Coccia House is an Italian restaurant and bar which specializes in pizza, pasta, beer, and wine. They also serve a variety of meats. It opened in 1958 and was originally run by Domenica “Minnie” Coccia, her daughter Jeanette, and Jeanette’s husband Joseph Calabria. Today is it owned and run by Joseph, Karen, and Steve Calabria. Although the restaurant’s menu has changed in the years since it’s opening, it still serves the original homemade bread, pizza dough, and pasta and remains a locally and family owned business. Because it has been around for so long and because it has remained in the same family for all that time, Coccia House has served as a meetingplace for generations of Wooster residents, college students, and visitors alike.
Backstory and Context
After her husband’s death in 1956, Domenica Coccia started a new chapter in her life by starting her own restaurant, opened in a few rooms in her home. From its inception, Coccia House brings an enclave of Italian and Italian-American culture to the rural Midwest. Even the family history is demonstrative of this idea. Before immigrating to Wooster, the Coccia family lived in Collepietro, a village in the Aquila region of Italy. Domenica used a mixture of traditional Italian and Italian-American recipes when crafting her menu. Although the menu has changed slightly over the years, the restaurant prides itself on keeping the food essentially the same over the past sixty years.
Domenica opened the restaurant during a time when the popularity of Italian eateries began to grow. Although a few restaurants and groceries started selling pizza in the United States in the early twentieth century, beginning in New York City, it did not become widely popular until after World War Two when American soldiers returned home from Italy with a newfound appetite for pizza. In response to growing demand, pizza shops began to appear across the nation between 1945 and 1960. Founded in 1958, Coccia House followed the national trend. At the time, pizza restaurants sourced most of their ingredients locally. They would often make their own mozzarella and toppings and would nearly always make their own dough and sauce, usually from fresh tomatoes.
Today, Coccia House does not claim to source its ingredients locally. However, much of the menu and staff has remained the same over the years. When Joe Calabria, the owner, celebrated his ninetieth birthday in 2013, the family contemplated the bonds that they have formed with each other and with community members over the years. His daughter noted that he still enjoys working the register and chatting with customers. Additionally, many customers have been eating there for decades. One group of friends has come nearly every Wednesday for dinner since 1958. Other customers, who are passionate about Coccia House’s pizza but have moved away can still order frozen pizzas. Even a soldier deployed to Iraq was able to receive the pizza he wanted through the mail. Mailing pizzas is one of the few changes Coccia House has made in recent years. Otherwise, the restaurant has remained mostly the same, promoting a sense of legacy and community for residents who have made memories at Coccia House.

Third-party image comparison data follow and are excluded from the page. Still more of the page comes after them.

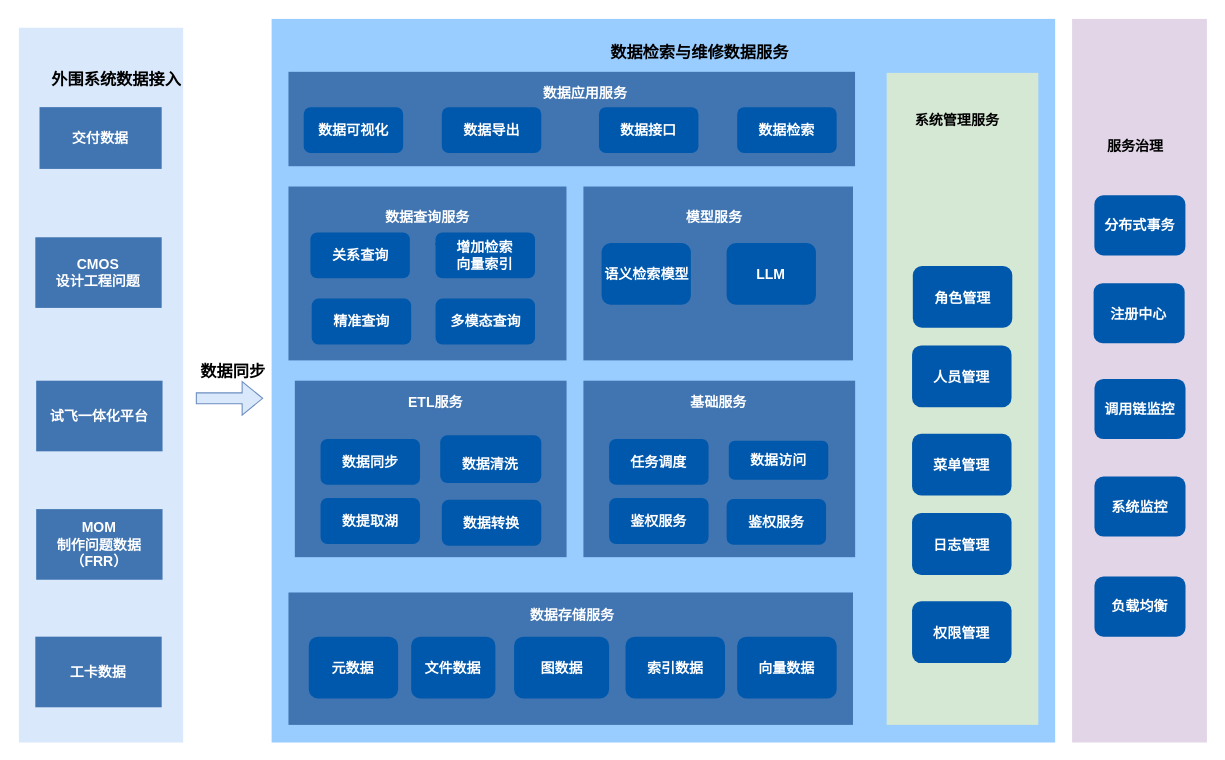
Earlier version of the draw.io diagram 数据检索与维修数据服/数据检索与维修数据服.drawio (DemonHan/KuickBuy). Source tidied: cells renumbered, new cells numbered last; positions are measured from the earlier drawing's top-left corner, leaving out a move shared by most shapes. Both pictures are drawn from the tidied source at 108%, with x=0, y=0 at pixel (18, 18).
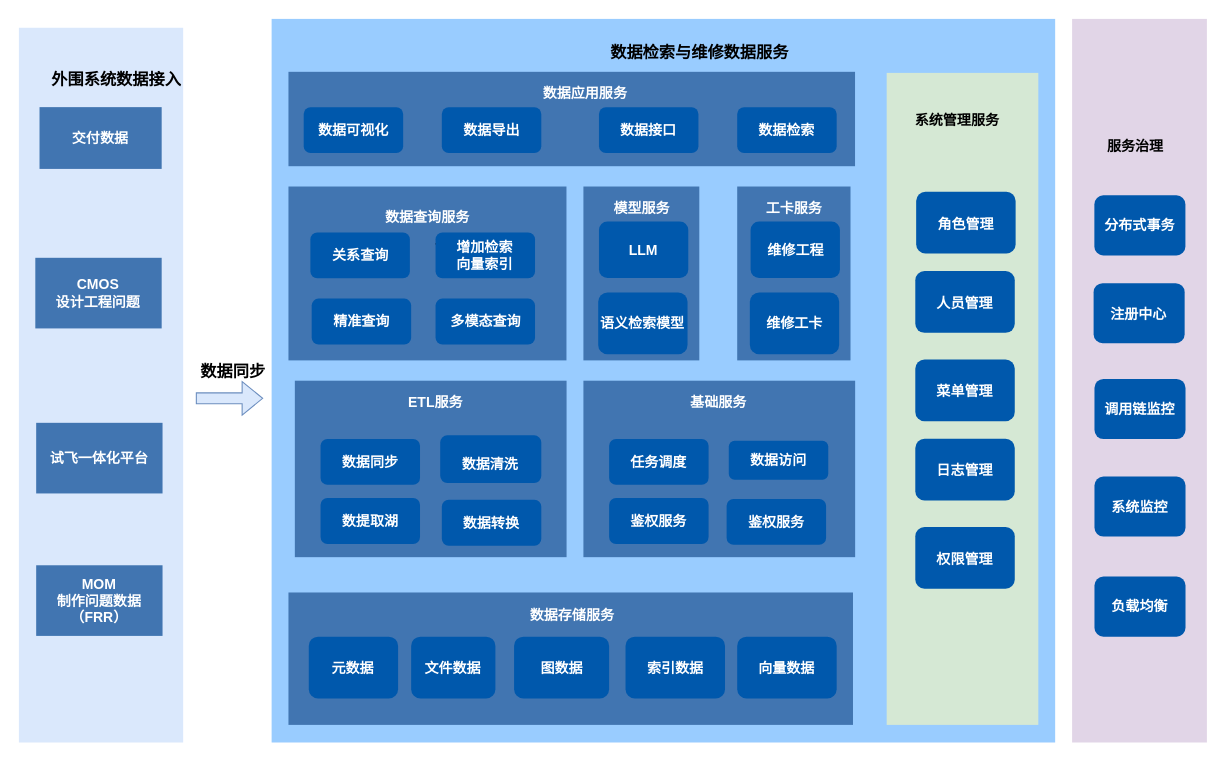
The same page after the edit.

Commit message (it also covers changes not shown here):
更新数据检索与维修数据服.drawio

Change to the diagram source:
```diff
@@
     <mxCell id="8" value="&lt;span style=&quot;color: rgb(255, 255, 255);&quot;&gt;CMOS&lt;/span&gt;&lt;div style=&quot;color: rgb(255, 255, 255);&quot;&gt;设计工程问题&lt;/div&gt;" style="rounded=0;whiteSpace=wrap;html=1;fillColor=#4175B1;fontStyle=1;fontSize=13;strokeColor=none;" parent="1" vertex="1">
-      <mxGeometry x="15.2" y="202.2" width="117" height="65.4" as="geometry" />
+      <mxGeometry x="15.2" y="221.2" width="117" height="65.4" as="geometry" />
     </mxCell>
     <mxCell id="9" value="&lt;span style=&quot;color: rgb(255, 255, 255);&quot;&gt;试飞一体化平台&lt;/span&gt;" style="rounded=0;whiteSpace=wrap;html=1;fillColor=#4175B1;fontStyle=1;fontSize=13;strokeColor=none;" parent="1" vertex="1">
-      <mxGeometry x="16" y="335" width="117" height="65.4" as="geometry" />
+      <mxGeometry x="16" y="374" width="117" height="65.4" as="geometry" />
     </mxCell>
     <mxCell id="10" value="&lt;span style=&quot;color: rgb(255, 255, 255);&quot;&gt;MOM&lt;/span&gt;&lt;div style=&quot;color: rgb(255, 255, 255);&quot;&gt;制作问题数据（FRR）&lt;/div&gt;" style="rounded=0;whiteSpace=wrap;html=1;fillColor=#4175B1;fontStyle=1;fontSize=13;strokeColor=none;" parent="1" vertex="1">
-      <mxGeometry x="16" y="453.9" width="117" height="65.4" as="geometry" />
+      <mxGeometry x="16" y="505.9" width="117" height="65.4" as="geometry" />
     </mxCell>
@@
     <mxCell id="20" style="group;" parent="1" vertex="1">
-      <mxGeometry x="827.7" y="228.8" width="92.1" height="57.2" as="geometry" />
+      <mxGeometry x="830.8" y="160" width="92.1" height="57.2" as="geometry" />
     </mxCell>
@@
     <mxCell id="23" style="group;" parent="1" vertex="1">
-      <mxGeometry x="827" y="302.3" width="92.1" height="57.2" as="geometry" />
+      <mxGeometry x="830" y="233.5" width="92.1" height="57.2" as="geometry" />
     </mxCell>
@@
     <mxCell id="26" style="group;" parent="1" vertex="1">
-      <mxGeometry x="827" y="375.9" width="92.1" height="57.2" as="geometry" />
+      <mxGeometry x="830" y="307.1" width="92.1" height="57.2" as="geometry" />
     </mxCell>
@@
     <mxCell id="29" style="group;" parent="1" vertex="1">
-      <mxGeometry x="827" y="449.4" width="92.1" height="57.2" as="geometry" />
+      <mxGeometry x="830" y="380.6" width="92.1" height="57.2" as="geometry" />
     </mxCell>
@@
     <mxCell id="32" style="group;" parent="1" vertex="1">
-      <mxGeometry x="827" y="539.3" width="92.1" height="57.2" as="geometry" />
+      <mxGeometry x="830" y="470.5" width="92.1" height="57.2" as="geometry" />
     </mxCell>
@@
-    <mxCell id="58" value="&lt;span style=&quot;color: rgb(255, 255, 255);&quot;&gt;工卡数据&lt;/span&gt;" style="rounded=0;whiteSpace=wrap;html=1;fillColor=#4175B1;fontStyle=1;fontSize=13;strokeColor=none;" parent="1" vertex="1">
-      <mxGeometry x="15.2" y="572" width="117" height="65.4" as="geometry" />
-    </mxCell>
@@
     <mxCell id="83" style="rounded=0;whiteSpace=wrap;html=1;fillColor=#4175B1;fontStyle=1;fontSize=13;strokeColor=none;" parent="1" vertex="1">
-      <mxGeometry x="522.7" y="155.2" width="249.6" height="161" as="geometry" />
+      <mxGeometry x="522.7" y="155.2" width="107.3" height="161" as="geometry" />
     </mxCell>
     <mxCell id="84" value="模型服务" style="text;html=1;align=center;verticalAlign=middle;whiteSpace=wrap;rounded=0;fontStyle=1;fontSize=13;strokeColor=none;fontColor=#FFFFFF;" parent="1" vertex="1">
-      <mxGeometry x="608.5" y="171.6" width="70.2" height="24.5" as="geometry" />
+      <mxGeometry x="542.3" y="163" width="70.2" height="24.5" as="geometry" />
     </mxCell>
     <mxCell id="85" value="语义检索模型" style="rounded=1;whiteSpace=wrap;html=1;fontStyle=1;fontSize=13;strokeColor=none;fillColor=#0058AC;fontColor=#FFFFFF;" parent="1" vertex="1">
-      <mxGeometry x="539.5" y="207.5" width="82.7" height="57.2" as="geometry" />
+      <mxGeometry x="536.4" y="253.3" width="82.7" height="57.2" as="geometry" />
     </mxCell>
     <mxCell id="86" value="LLM" style="rounded=1;whiteSpace=wrap;html=1;fontStyle=1;fontSize=13;strokeColor=none;fillColor=#0058AC;fontColor=#FFFFFF;" parent="1" vertex="1">
-      <mxGeometry x="655.3" y="207.5" width="82.7" height="57.2" as="geometry" />
+      <mxGeometry x="537.1" y="187.5" width="82.7" height="52.5" as="geometry" />
     </mxCell>
@@
+    <mxCell id="88" style="rounded=0;whiteSpace=wrap;html=1;fillColor=#4175B1;fontStyle=1;fontSize=13;strokeColor=none;" parent="1" vertex="1">
+      <mxGeometry x="665.1" y="155.2" width="104.9" height="161" as="geometry" />
+    </mxCell>
+    <mxCell id="89" value="工卡服务" style="text;html=1;align=center;verticalAlign=middle;whiteSpace=wrap;rounded=0;fontStyle=1;fontSize=13;strokeColor=none;fontColor=#FFFFFF;" parent="1" vertex="1">
+      <mxGeometry x="682.7" y="163" width="70.2" height="24.5" as="geometry" />
+    </mxCell>
+    <mxCell id="90" value="维修工卡" style="rounded=1;whiteSpace=wrap;html=1;fontStyle=1;fontSize=13;strokeColor=none;fillColor=#0058AC;fontColor=#FFFFFF;" parent="1" vertex="1">
+      <mxGeometry x="676.8" y="253.3" width="82.7" height="57.2" as="geometry" />
+    </mxCell>
+    <mxCell id="91" value="维修工程" style="rounded=1;whiteSpace=wrap;html=1;fontStyle=1;fontSize=13;strokeColor=none;fillColor=#0058AC;fontColor=#FFFFFF;" parent="1" vertex="1">
+      <mxGeometry x="677.5" y="187.5" width="82.7" height="52.5" as="geometry" />
+    </mxCell>
```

Fare at Coccia House "is the same as we ate as kids". The Daily Record. May 22, 2008. Accessed June 26, 2018. http://www.the-daily-record.com/news/20080622/fare-at-coccia-house-is-same-as-we-ate-as-kids.
Gehring, Lydia. Coccia House's Joe Calabria Marks 90th Birthday on Monday. The Daily Record. July 14, 2013. Accessed June 21, 2018. http://www.the-daily-record.com/article/20130714/LIFESTYLE/307149516.
Iannarelli, Dominic Richared. A Touch of Italy in Wooster: Una Goccia D' Italia. Wooster, Ohio. self-published, 1968.
Levine, Ed. A Slice of Heaven: A History of Pizza in America. Serious Eats. Accessed June 12, 2018. https://slice.seriouseats.com/2006/02/a-slice-of-heaven-a-history-of-pizza-in-america.html.